→ Supplied material
============

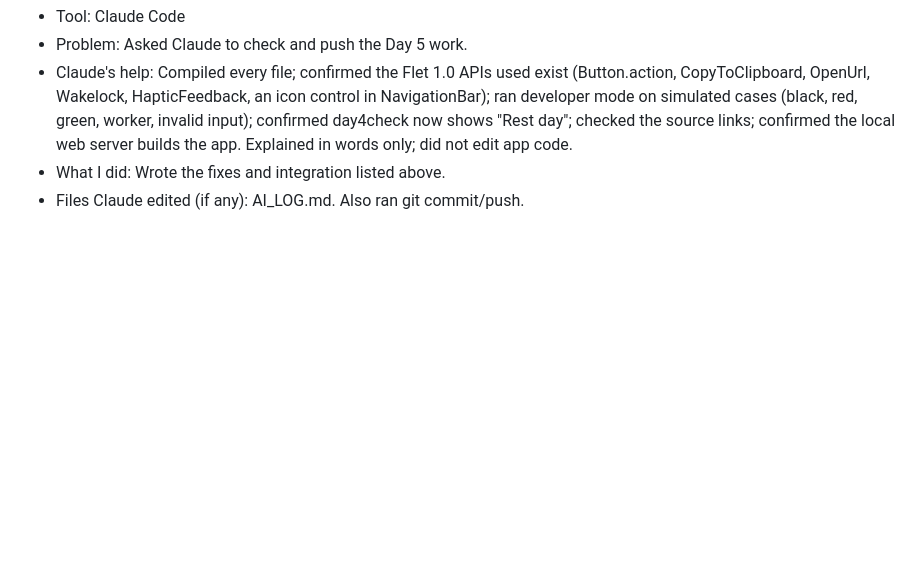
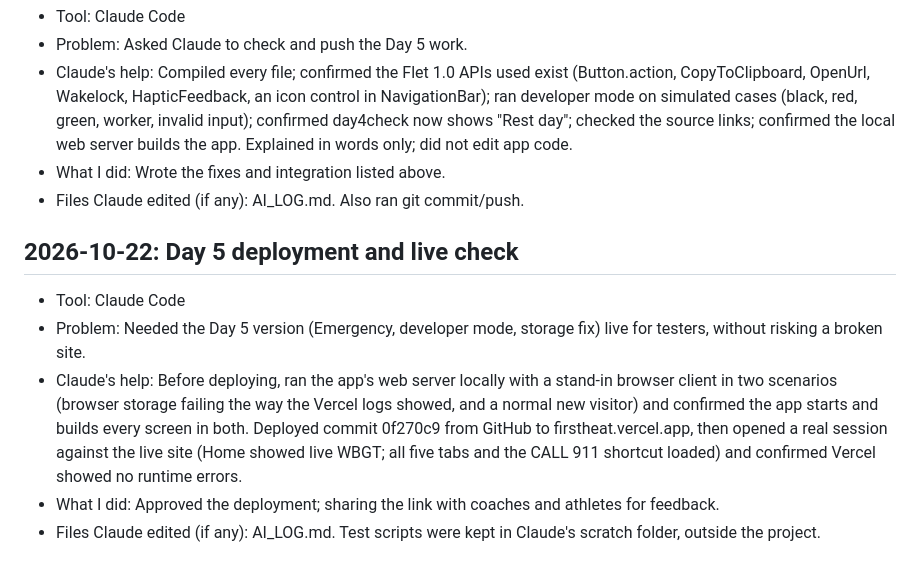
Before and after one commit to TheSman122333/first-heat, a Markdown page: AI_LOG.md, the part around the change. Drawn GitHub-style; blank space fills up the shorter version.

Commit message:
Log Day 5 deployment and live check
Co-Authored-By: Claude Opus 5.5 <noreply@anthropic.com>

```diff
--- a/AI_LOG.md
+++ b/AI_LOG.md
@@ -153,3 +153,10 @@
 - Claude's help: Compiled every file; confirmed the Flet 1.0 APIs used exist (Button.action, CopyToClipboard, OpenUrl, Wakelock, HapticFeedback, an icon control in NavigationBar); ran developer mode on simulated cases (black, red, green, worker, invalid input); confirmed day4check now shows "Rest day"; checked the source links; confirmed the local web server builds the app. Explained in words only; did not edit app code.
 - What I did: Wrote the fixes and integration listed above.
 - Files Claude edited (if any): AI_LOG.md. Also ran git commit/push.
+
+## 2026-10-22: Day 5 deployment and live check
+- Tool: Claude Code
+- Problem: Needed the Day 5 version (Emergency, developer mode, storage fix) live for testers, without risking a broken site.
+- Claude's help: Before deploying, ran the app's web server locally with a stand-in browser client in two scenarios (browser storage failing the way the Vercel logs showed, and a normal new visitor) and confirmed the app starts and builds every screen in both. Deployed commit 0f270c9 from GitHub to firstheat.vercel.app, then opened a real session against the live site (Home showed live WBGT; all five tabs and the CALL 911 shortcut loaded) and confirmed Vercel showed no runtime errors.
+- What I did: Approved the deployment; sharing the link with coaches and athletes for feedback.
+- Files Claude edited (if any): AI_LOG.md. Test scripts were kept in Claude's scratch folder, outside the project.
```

============

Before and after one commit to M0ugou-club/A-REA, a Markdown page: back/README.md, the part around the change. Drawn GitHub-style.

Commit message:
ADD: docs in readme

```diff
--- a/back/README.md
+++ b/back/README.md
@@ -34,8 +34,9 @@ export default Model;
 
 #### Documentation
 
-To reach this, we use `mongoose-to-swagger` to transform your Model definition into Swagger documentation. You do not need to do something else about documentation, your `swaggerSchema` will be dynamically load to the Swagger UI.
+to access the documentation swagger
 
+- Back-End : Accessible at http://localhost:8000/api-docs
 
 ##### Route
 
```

============

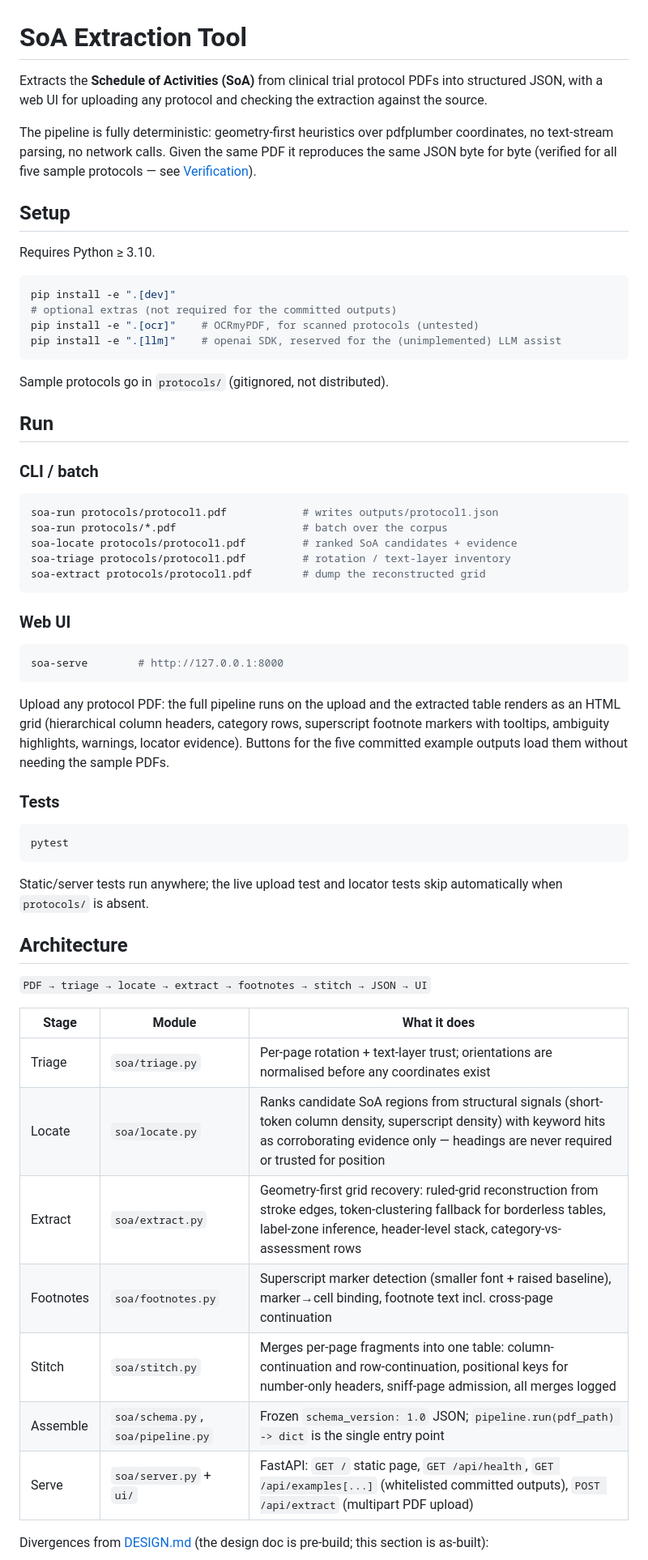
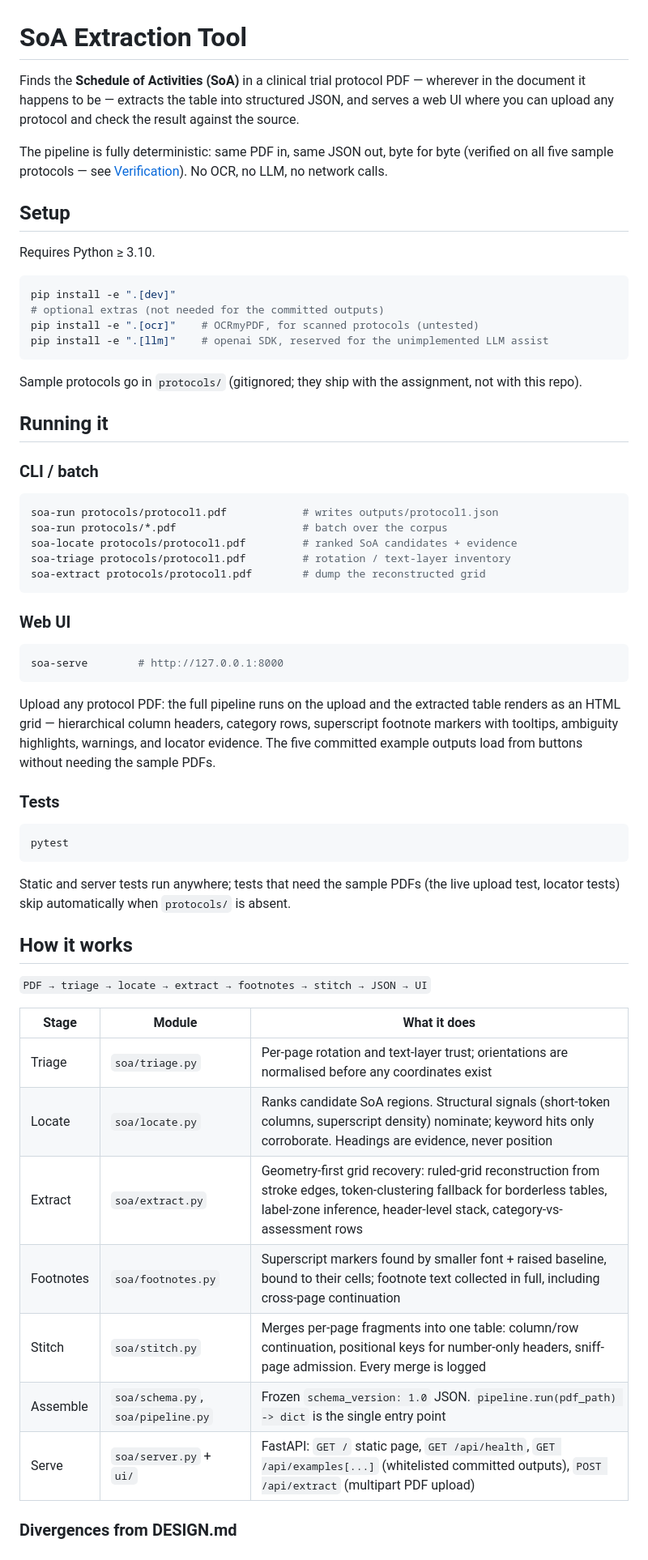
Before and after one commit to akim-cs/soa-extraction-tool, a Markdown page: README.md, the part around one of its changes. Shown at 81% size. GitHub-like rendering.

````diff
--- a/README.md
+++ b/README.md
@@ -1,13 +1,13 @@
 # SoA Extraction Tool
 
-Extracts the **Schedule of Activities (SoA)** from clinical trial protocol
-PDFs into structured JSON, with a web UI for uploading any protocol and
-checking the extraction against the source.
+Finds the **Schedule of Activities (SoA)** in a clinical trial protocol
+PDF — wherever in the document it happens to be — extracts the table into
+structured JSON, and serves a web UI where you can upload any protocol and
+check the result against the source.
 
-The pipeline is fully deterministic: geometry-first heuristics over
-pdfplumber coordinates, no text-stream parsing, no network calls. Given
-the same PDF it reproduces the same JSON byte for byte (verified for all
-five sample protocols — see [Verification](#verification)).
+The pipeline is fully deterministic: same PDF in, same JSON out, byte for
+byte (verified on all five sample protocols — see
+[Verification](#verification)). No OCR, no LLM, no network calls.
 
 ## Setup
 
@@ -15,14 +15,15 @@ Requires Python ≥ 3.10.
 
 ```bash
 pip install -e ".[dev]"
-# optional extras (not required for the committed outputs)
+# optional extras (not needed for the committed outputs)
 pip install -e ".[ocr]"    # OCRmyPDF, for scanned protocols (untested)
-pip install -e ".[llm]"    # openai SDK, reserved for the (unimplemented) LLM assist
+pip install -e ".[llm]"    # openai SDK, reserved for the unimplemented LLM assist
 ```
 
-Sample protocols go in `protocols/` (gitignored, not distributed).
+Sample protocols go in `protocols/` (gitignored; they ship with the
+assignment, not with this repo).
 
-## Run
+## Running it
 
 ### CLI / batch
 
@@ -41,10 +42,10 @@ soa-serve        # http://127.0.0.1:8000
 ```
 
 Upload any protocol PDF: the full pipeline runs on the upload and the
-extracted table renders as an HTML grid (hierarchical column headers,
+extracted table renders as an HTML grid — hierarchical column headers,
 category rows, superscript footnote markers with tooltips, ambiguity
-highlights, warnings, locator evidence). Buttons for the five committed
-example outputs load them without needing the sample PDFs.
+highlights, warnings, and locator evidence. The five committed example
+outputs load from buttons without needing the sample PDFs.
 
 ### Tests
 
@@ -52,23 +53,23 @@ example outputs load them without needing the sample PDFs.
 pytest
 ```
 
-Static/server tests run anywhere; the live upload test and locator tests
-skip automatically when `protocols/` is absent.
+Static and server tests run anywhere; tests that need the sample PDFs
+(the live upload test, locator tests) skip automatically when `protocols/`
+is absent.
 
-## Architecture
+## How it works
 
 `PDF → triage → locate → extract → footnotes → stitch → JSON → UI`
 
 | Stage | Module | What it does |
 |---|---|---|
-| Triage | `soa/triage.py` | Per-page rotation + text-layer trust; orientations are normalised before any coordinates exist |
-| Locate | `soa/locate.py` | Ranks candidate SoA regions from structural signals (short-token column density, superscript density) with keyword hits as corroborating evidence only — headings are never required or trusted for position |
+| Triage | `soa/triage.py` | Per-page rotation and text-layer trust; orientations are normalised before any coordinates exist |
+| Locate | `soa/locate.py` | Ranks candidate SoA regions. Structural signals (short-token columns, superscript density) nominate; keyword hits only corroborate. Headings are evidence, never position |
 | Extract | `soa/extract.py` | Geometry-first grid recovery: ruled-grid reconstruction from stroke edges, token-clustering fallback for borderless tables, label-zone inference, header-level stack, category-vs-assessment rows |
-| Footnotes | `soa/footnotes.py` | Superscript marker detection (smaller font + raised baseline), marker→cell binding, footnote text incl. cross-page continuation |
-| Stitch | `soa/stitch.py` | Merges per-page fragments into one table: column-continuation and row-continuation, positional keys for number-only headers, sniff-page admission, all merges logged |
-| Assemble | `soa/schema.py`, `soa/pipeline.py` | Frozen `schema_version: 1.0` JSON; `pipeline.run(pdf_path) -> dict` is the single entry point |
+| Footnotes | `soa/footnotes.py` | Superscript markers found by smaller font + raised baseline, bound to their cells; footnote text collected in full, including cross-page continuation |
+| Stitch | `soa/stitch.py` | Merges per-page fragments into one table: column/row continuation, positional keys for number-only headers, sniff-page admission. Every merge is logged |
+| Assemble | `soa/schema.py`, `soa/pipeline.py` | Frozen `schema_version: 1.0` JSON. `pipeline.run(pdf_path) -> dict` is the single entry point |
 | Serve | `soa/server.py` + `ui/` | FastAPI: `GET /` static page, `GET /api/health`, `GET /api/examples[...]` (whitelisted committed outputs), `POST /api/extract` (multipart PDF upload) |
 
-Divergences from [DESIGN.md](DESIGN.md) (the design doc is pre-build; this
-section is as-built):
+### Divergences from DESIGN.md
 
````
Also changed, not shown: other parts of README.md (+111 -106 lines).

============

→ Task instructions
Set aside each line above that includes the string "grid" and report it.

→ Task solution
-extracted table renders as an HTML grid (hierarchical column headers,
+extracted table renders as an HTML grid — hierarchical column headers,
 | Extract | `soa/extract.py` | Geometry-first grid recovery: ruled-grid reconstruction from stroke edges, token-clustering fallback for borderless tables, label-zone inference, header-level stack, category-vs-assessment rows |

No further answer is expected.